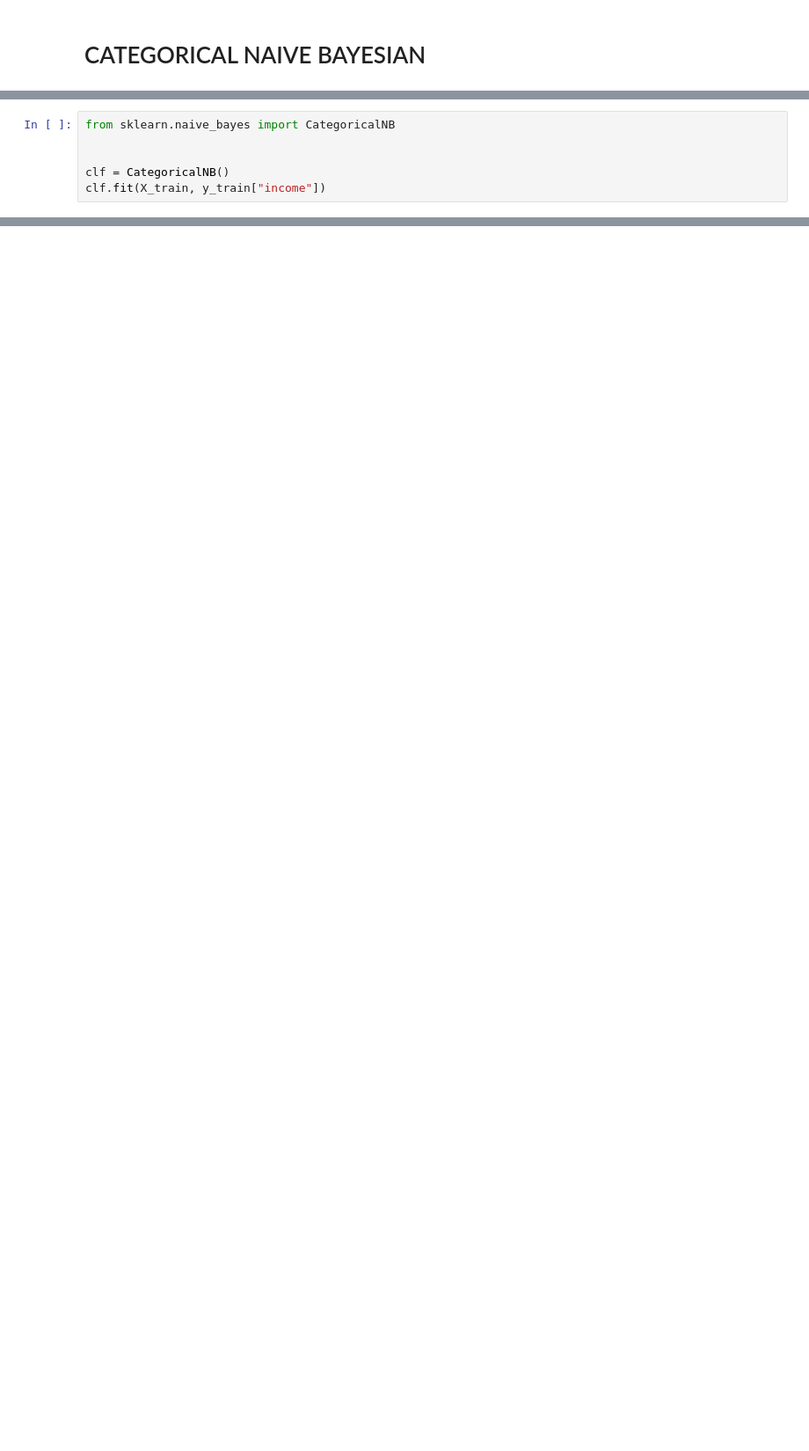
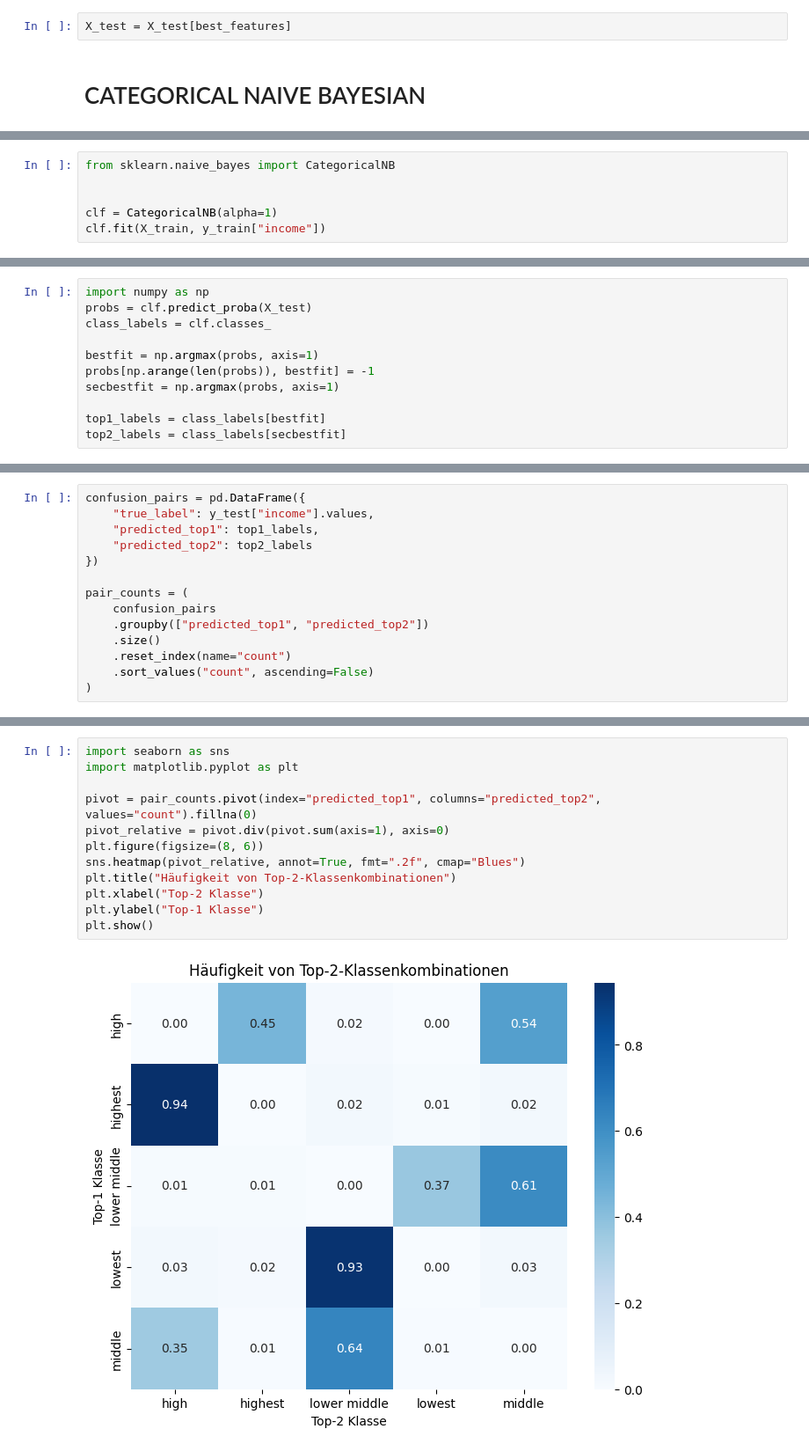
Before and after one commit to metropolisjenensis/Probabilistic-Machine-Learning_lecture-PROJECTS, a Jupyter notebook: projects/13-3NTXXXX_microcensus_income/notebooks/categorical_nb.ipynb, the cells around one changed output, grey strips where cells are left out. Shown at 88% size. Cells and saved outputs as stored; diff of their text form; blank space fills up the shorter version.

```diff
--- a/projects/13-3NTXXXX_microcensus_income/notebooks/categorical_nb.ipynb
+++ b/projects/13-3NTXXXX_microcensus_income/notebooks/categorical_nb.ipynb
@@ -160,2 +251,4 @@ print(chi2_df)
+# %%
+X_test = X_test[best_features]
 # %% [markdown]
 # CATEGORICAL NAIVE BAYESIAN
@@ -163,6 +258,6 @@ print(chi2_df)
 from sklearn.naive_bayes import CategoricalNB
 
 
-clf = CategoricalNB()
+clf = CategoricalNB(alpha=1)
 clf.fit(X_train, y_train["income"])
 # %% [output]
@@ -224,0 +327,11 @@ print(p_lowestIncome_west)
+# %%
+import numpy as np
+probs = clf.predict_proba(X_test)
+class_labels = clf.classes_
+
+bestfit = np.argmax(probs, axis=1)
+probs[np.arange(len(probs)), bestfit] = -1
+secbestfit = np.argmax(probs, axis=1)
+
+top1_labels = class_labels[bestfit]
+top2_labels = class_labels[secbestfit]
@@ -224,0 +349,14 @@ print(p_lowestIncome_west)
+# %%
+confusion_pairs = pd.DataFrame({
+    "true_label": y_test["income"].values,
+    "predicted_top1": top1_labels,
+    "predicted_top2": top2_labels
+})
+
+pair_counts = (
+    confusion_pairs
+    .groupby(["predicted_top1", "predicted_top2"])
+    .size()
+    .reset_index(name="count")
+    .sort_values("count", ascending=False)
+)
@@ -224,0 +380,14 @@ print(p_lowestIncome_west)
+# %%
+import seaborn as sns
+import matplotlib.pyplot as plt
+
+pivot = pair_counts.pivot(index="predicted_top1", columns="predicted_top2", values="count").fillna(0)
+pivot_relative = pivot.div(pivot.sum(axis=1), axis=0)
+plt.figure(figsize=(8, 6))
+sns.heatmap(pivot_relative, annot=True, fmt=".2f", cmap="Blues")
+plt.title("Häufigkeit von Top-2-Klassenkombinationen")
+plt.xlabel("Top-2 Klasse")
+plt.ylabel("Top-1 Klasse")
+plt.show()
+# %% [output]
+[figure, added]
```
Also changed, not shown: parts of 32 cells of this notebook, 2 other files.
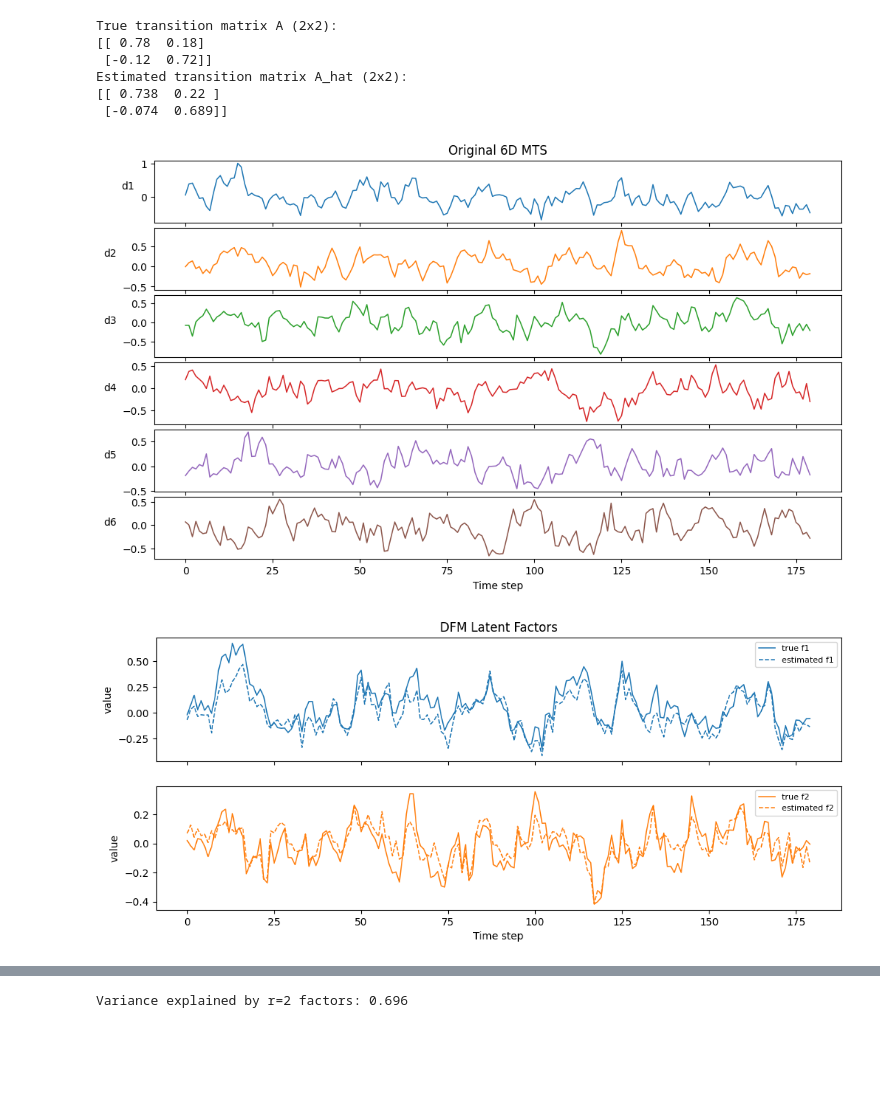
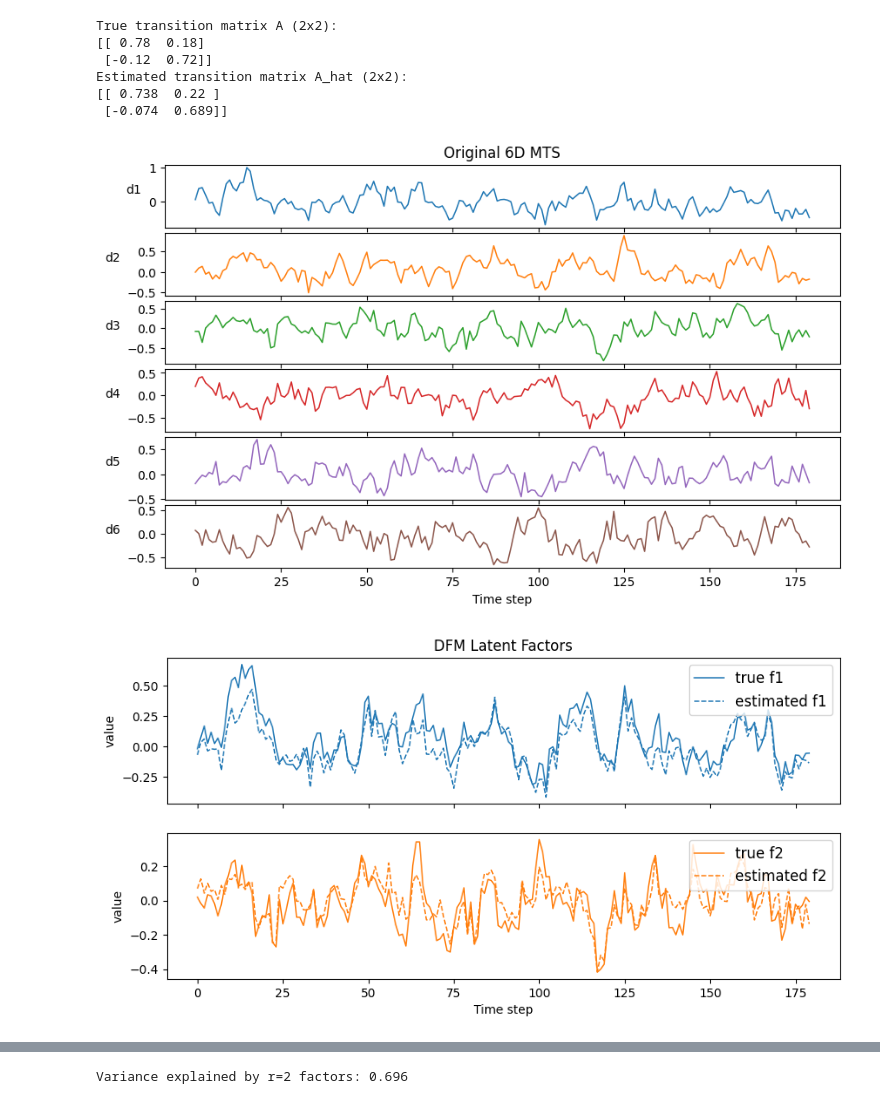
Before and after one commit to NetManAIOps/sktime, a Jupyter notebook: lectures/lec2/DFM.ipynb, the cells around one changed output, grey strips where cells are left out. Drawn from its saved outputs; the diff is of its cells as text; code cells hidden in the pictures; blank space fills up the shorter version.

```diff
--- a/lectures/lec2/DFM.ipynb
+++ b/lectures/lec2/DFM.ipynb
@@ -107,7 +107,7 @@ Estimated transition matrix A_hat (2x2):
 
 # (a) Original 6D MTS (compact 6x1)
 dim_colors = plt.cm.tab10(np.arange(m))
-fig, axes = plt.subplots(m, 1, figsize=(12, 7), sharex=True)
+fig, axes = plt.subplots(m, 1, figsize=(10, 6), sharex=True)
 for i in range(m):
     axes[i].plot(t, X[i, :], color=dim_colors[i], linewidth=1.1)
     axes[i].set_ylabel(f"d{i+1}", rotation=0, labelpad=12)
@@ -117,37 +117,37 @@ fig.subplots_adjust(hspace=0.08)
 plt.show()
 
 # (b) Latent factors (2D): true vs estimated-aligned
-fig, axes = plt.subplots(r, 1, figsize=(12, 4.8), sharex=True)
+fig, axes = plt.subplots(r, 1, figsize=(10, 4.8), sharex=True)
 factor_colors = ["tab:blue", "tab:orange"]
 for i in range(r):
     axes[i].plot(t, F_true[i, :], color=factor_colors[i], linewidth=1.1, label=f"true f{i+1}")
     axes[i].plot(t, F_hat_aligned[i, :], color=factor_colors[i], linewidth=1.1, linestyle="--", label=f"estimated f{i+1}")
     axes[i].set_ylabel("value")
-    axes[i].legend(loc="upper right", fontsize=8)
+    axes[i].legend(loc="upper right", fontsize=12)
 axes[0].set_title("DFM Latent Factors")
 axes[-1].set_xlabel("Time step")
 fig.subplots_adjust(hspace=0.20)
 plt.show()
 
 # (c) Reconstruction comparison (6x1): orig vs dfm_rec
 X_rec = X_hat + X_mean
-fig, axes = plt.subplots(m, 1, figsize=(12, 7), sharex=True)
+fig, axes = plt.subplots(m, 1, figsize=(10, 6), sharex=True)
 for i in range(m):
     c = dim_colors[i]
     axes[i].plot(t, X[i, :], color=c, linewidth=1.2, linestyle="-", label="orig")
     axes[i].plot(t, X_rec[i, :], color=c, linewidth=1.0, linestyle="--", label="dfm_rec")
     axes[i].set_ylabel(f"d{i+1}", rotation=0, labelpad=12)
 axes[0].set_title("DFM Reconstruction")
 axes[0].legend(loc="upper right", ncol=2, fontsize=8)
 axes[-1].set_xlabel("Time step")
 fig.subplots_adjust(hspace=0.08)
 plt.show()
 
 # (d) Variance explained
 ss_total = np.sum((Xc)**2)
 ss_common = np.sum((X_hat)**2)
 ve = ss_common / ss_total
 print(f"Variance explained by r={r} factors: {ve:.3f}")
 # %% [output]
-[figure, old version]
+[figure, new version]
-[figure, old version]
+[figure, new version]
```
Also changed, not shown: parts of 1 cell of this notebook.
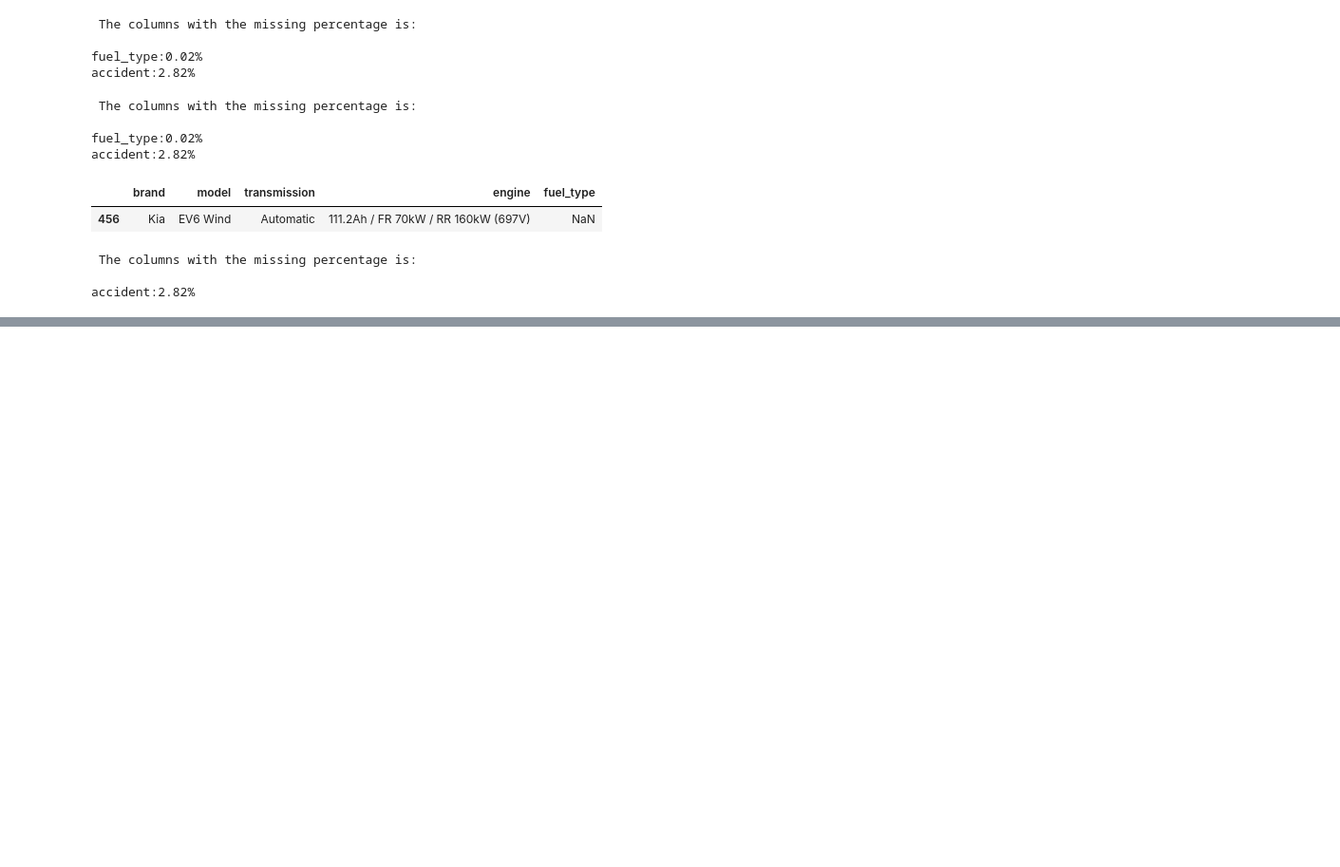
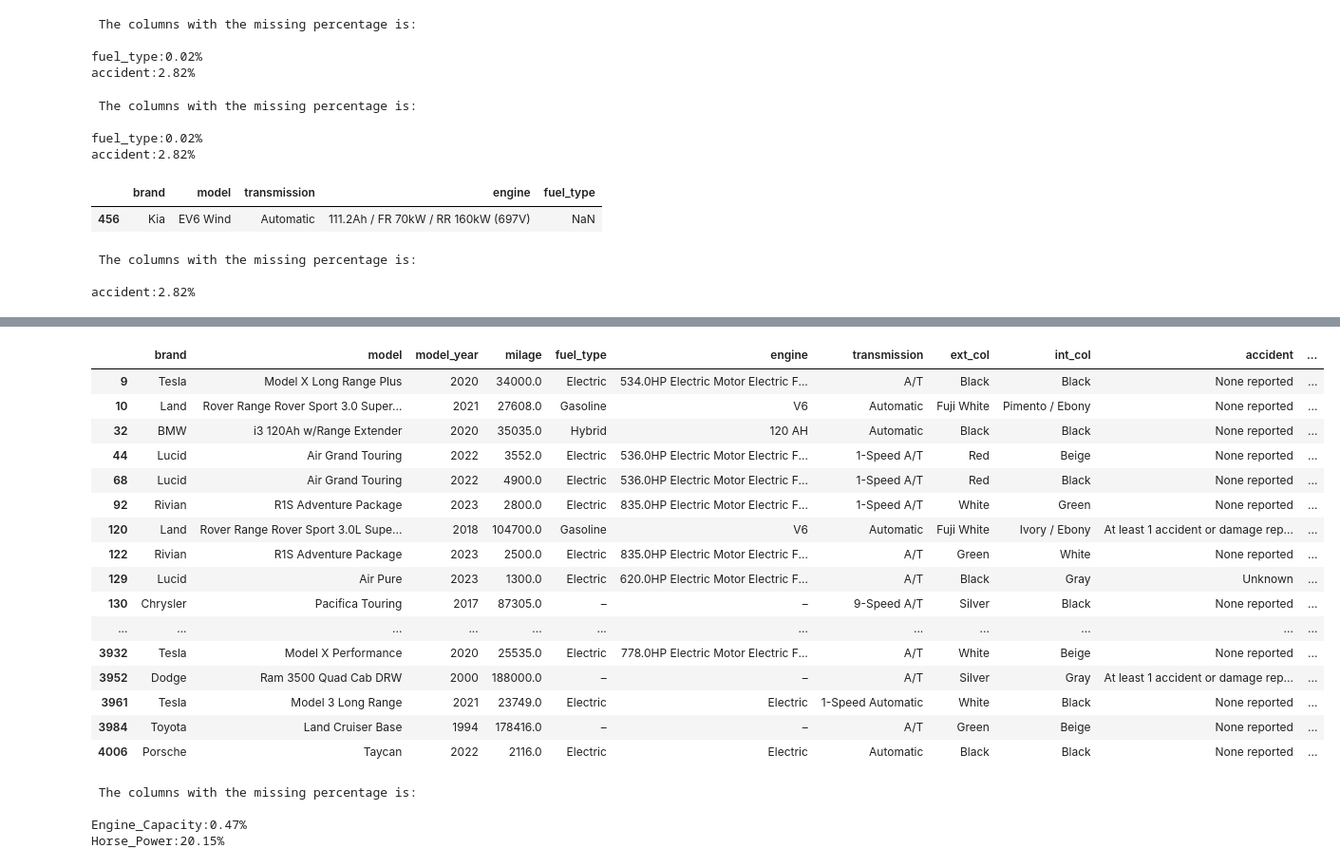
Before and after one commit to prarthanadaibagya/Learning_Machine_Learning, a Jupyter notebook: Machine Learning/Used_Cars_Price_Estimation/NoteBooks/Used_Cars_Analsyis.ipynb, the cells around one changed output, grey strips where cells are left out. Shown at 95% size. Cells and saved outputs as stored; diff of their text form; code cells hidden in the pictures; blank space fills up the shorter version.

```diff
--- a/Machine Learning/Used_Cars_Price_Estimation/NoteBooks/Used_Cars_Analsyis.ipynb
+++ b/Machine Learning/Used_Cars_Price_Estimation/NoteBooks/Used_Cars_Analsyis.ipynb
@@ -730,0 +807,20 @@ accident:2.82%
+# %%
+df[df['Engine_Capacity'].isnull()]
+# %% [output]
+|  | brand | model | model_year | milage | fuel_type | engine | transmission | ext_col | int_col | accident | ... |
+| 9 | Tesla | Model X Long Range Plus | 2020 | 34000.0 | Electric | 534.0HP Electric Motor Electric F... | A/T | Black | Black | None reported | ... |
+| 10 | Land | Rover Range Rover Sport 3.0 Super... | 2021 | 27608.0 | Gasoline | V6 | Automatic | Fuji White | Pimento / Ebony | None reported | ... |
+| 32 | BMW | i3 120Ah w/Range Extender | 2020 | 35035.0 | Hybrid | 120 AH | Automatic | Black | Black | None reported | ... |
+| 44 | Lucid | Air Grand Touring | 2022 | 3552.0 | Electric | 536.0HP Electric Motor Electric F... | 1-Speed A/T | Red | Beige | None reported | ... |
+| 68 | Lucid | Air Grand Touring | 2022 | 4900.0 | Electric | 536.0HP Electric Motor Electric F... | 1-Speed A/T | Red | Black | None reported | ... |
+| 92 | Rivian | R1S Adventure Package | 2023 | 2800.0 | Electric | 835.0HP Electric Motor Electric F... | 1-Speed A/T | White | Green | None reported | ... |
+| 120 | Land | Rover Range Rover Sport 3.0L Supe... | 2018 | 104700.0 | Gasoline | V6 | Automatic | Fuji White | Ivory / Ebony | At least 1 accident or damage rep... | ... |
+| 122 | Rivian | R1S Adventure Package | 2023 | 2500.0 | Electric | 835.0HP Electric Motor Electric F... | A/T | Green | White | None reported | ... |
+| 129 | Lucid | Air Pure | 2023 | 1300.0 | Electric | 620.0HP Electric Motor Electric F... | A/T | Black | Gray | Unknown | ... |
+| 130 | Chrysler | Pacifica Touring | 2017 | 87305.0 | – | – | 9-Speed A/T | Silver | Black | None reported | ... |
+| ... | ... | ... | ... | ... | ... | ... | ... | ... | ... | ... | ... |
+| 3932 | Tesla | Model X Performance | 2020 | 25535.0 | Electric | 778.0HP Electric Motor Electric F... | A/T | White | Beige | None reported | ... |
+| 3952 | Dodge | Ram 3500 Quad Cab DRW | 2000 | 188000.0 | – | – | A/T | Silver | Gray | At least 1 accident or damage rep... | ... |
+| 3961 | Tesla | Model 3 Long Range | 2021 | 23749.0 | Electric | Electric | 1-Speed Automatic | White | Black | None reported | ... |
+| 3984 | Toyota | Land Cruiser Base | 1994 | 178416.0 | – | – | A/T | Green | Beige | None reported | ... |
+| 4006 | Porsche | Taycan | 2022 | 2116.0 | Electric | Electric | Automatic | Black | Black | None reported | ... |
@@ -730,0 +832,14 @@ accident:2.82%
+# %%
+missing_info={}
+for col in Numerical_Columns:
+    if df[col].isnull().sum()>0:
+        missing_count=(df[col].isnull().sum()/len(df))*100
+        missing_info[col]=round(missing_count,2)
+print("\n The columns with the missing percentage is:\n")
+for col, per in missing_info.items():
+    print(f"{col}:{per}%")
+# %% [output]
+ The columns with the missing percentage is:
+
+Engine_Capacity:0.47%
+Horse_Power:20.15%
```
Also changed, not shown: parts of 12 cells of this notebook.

*WHAT TO DO*
Search the listing for "changed" and copy each line holding it.

*WRITTEN ANSWER*
Before and after one commit to metropolisjenensis/Probabilistic-Machine-Learning_lecture-PROJECTS, a Jupyter notebook: projects/13-3NTXXXX_microcensus_income/notebooks/categorical_nb.ipynb, the cells around one changed output, grey strips where cells are left out. Shown at 88% size. Cells and saved outputs as stored; diff of their text form; blank space fills up the shorter version.
Also changed, not shown: parts of 32 cells of this notebook, 2 other files.
Before and after one commit to NetManAIOps/sktime, a Jupyter notebook: lectures/lec2/DFM.ipynb, the cells around one changed output, grey strips where cells are left out. Drawn from its saved outputs; the diff is of its cells as text; code cells hidden in the pictures; blank space fills up the shorter version.
Also changed, not shown: parts of 1 cell of this notebook.
Before and after one commit to prarthanadaibagya/Learning_Machine_Learning, a Jupyter notebook: Machine Learning/Used_Cars_Price_Estimation/NoteBooks/Used_Cars_Analsyis.ipynb, the cells around one changed output, grey strips where cells are left out. Shown at 95% size. Cells and saved outputs as stored; diff of their text form; code cells hidden in the pictures; blank space fills up the shorter version.
Also changed, not shown: parts of 12 cells of this notebook.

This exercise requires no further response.